company operates. It is a facility where their servers are placed as it is primed for
making sure that such computers work all of the time at 100% efficiency.
Most of the providers that you see online operate on the U.S. and most likely, their
datacenters are also located in the said country as well. So, the question is: does
datacenter location really matter or not? Let’s find out the answer in this article.
The Location of the Data Center- Does It Matter or Not?
As previously mentioned, a datacenter is a facility that houses all of the servers of a
web hosting company. It is a highly-secure facility that has fast internet connections and
stable electricity because you want their servers to operate 100% of the time.
That being said, since most hosting companies operate in the U.S., it is also likely that
they do only have their datacenters in the said country as well.
The location of the datacenter, to put it simply, does affect page loading speeds, but not
as much as you think it is.
Let’s take this for example: Suppose that a datacenter is located in Atlanta and the
person who is trying to access a website that is run by a certain hosting company’s
servers inputs the URL to access such website, it will still load relatively fast (this is
assuming if the datacenter indeed has fast connections, to begin with).
If we are going to get technical, the difference in page loading speeds will only be by the
milliseconds which is not perceivable to the human eye. If anything, the slowest page
loading speed will be just 1 second slower than people who are near the datacenter.

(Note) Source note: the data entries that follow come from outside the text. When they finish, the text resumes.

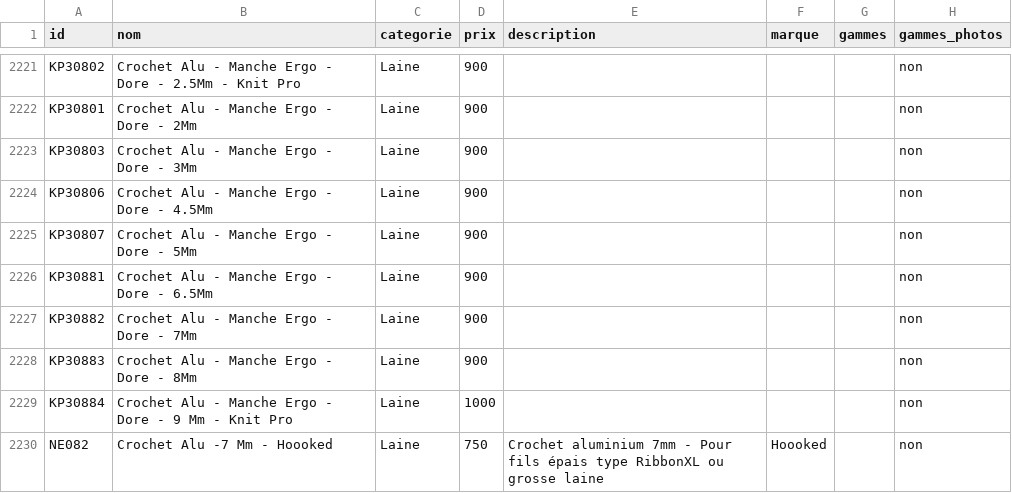
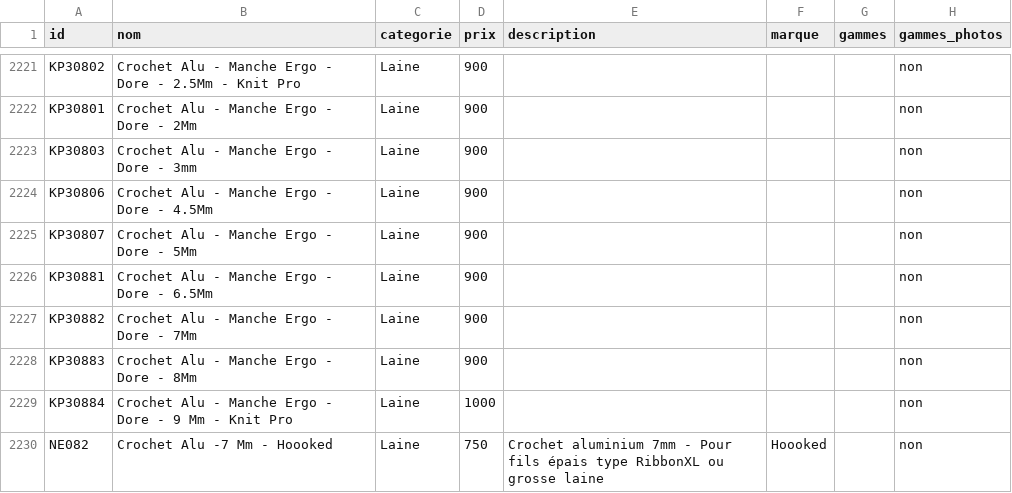
Before and after one commit to leia98nc-code/lagrandemercerie, a CSV file: public/products.csv, drawn as a sheet; only a part is shown, gaps mark what is left out; the diff names each change by its address in the sheet, - before the commit and + after, or states it on an @@ line.

Commit message:
nom KP30803 → "Crochet Alu - Manche Ergo - Dore - 3mm" via back-office

```diff
--- a/public/products.csv
+++ b/public/products.csv
-B2223 (nom): Crochet Alu - Manche Ergo - Dore - 3Mm
+B2223 (nom): Crochet Alu - Manche Ergo - Dore - 3mm
```
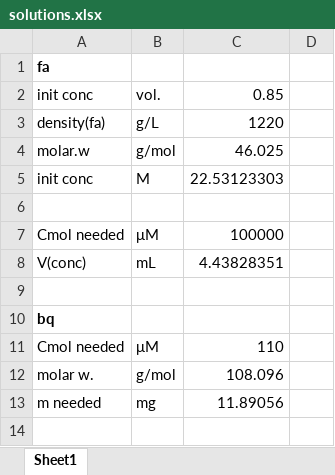
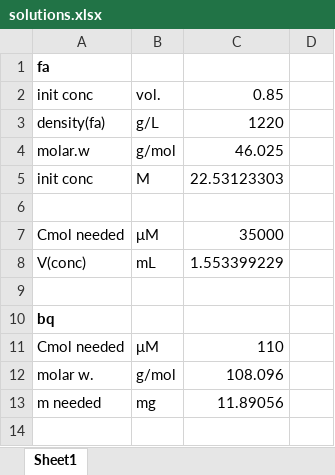
Before and after one commit to leybodv/phenol_photooxidation_calc, an Excel workbook: calibrations/solutions.xlsx, sheet Sheet1, drawn as a sheet; only a part is shown; values as stored, in another font and other column widths than the file's, no borders; the diff names each change by its address in the sheet, - before the commit and + after, or states it on an @@ line.

Commit message:
changed concentration

```diff
--- a/calibrations/solutions.xlsx (sheet Sheet1)
+++ b/calibrations/solutions.xlsx (sheet Sheet1)
-C7: 100000
+C7: 35000
-C8: 4.43828351
+C8: 1.553399229
```
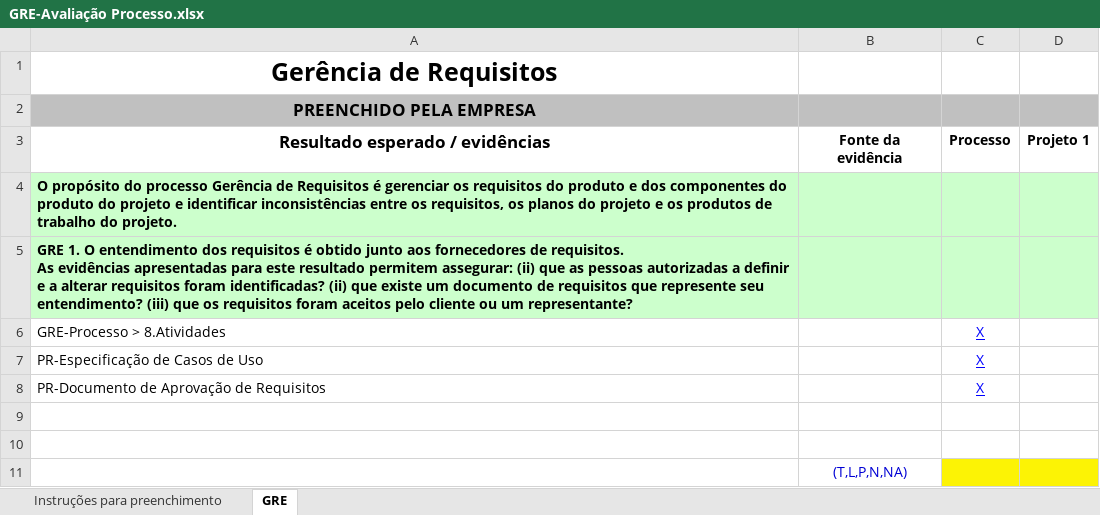
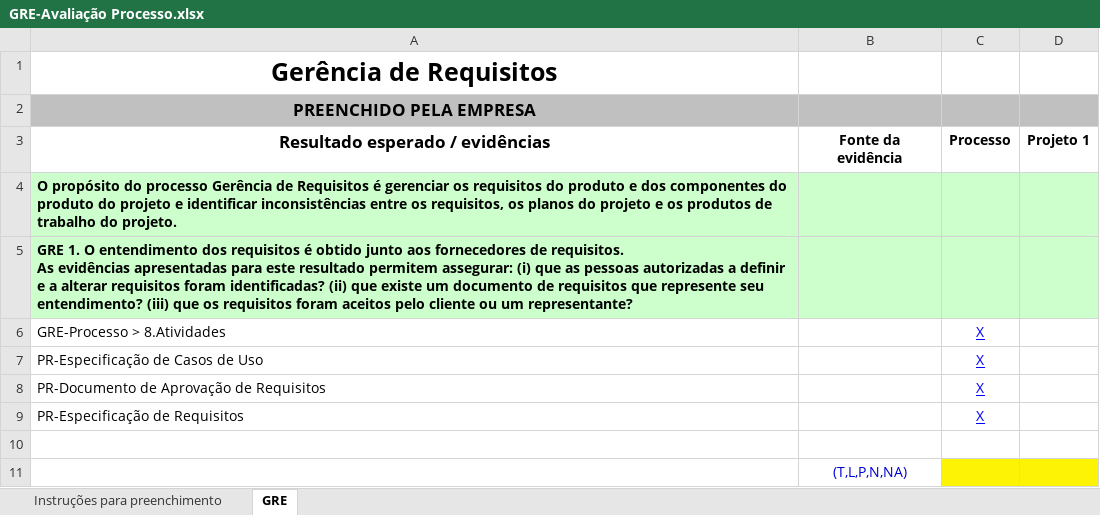
Before and after one commit to matheuspiment/PSW, an Excel workbook: Processo/Avaliação/GRE-Avaliação Processo.xlsx, sheet GRE, drawn as a sheet; only a part is shown; values as stored, in another font and other column widths than the file's, no borders; the diff names each change by its address in the sheet, - before the commit and + after, or states it on an @@ line.

```diff
--- a/Processo/Avaliação/GRE-Avaliação Processo.xlsx (sheet GRE)
+++ b/Processo/Avaliação/GRE-Avaliação Processo.xlsx (sheet GRE)
-A5: …permitem assegurar: (ii) que as…
+A5: …permitem assegurar: (i) que as…
-row 9: (empty)
+row 9: PR-Especificação de Requisitos |  | X
```
Also changed, not shown: 2 other files.
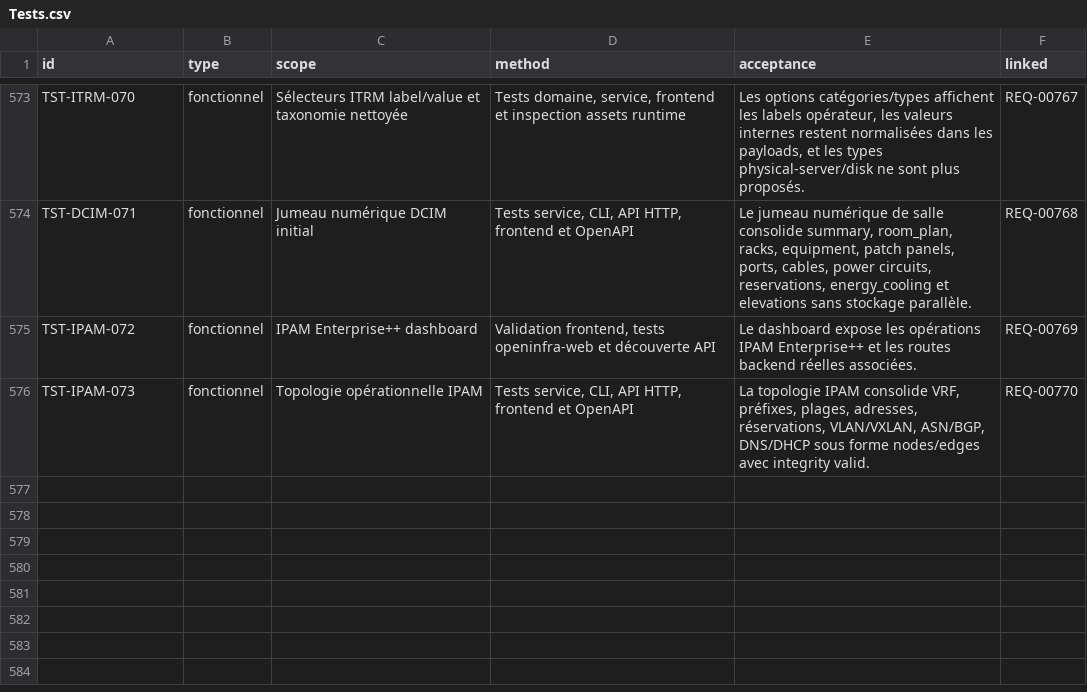
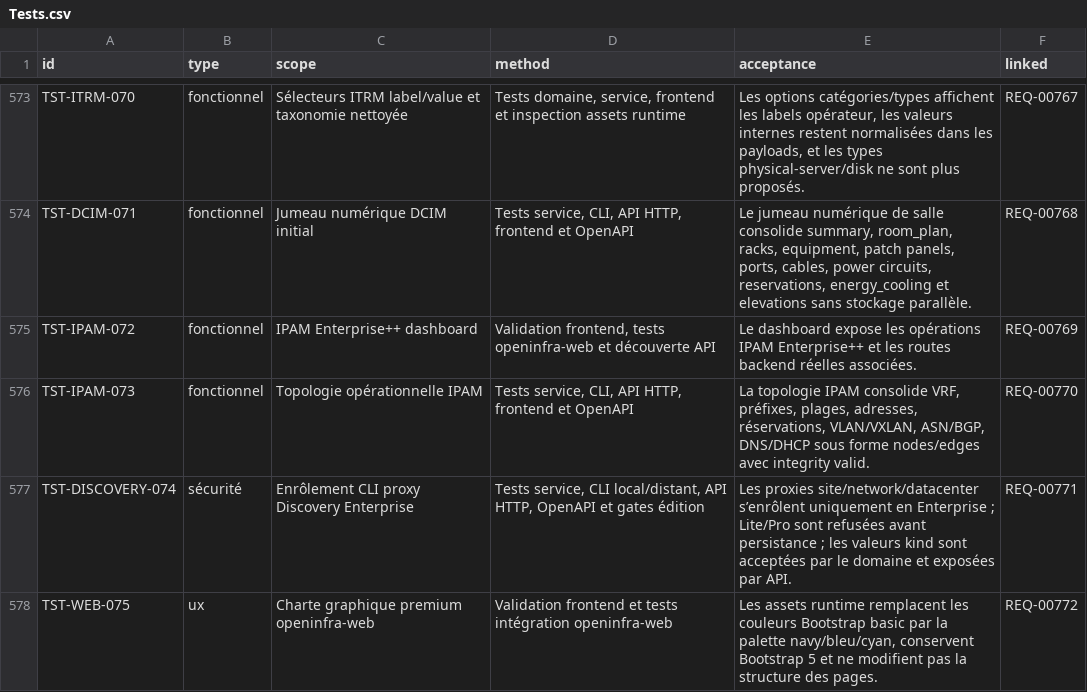
Before and after one commit to irivengroup/openinfra, a CSV file: docs/specifications/OpenInfra-CDC-SFG-STG-v4.8.1/11-Matrices/Tests.csv, drawn as a sheet; only a part is shown, gaps mark what is left out; the diff names each change by its address in the sheet, - before the commit and + after, or states it on an @@ line.

```diff
--- a/docs/specifications/OpenInfra-CDC-SFG-STG-v4.8.1/11-Matrices/Tests.csv
+++ b/docs/specifications/OpenInfra-CDC-SFG-STG-v4.8.1/11-Matrices/Tests.csv
+row 577: TST-DISCOVERY-074 | sécurité | Enrôlement CLI proxy Discovery Enterprise | Tests service, CLI local/distant, API HTTP, OpenAPI et gates édition | Les proxies site/network/datacenter s’enrôlent uniquement en Enterprise ; Lite/Pro sont refusées avant persistance ; les valeurs kind sont acceptées par le domaine et exposées par API. | REQ-00771
+row 578: TST-WEB-075 | ux | Charte graphique premium openinfra-web | Validation frontend et tests intégration openinfra-web | Les assets runtime remplacent les couleurs Bootstrap basic par la palette navy/bleu/cyan, conservent Bootstrap 5 et ne modifient pas la structure des pages. | REQ-00772
```
Also changed, not shown: docs/specifications/OpenInfra-CDC-SFG-STG-v4.8.1/11-Matrices/Exigences.csv, docs/specifications/OpenInfra-CDC-SFG-STG-v4.8.1/11-Matrices/Traceabilite.csv, 39 other files.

Routing Could Be a Problem
Now, the example above presupposes that everything is in order, but you have to also
take into consideration network routing. If someone tries to access a website from a
different country, their connection will be routed through a certain channel and that is
why page loading speeds could be slower than others.
For instance, if you are playing an online game and you happen to be in Australia and
let’s assume that your game has their server in America, it will take quite a bit of time to
route your connection toward their server, hence the speed penalty.
In order to remedy this, the hosting company would have to create a server near your
location and then route the connection from there.
That is also precisely the reason why cloud hosting solutions have been quite popular in
this day and age solely to address the problem of location from the server itself.
In closing, the location does affect network speed, but you also have to take into
consideration network routing and how your web hosting company addresses the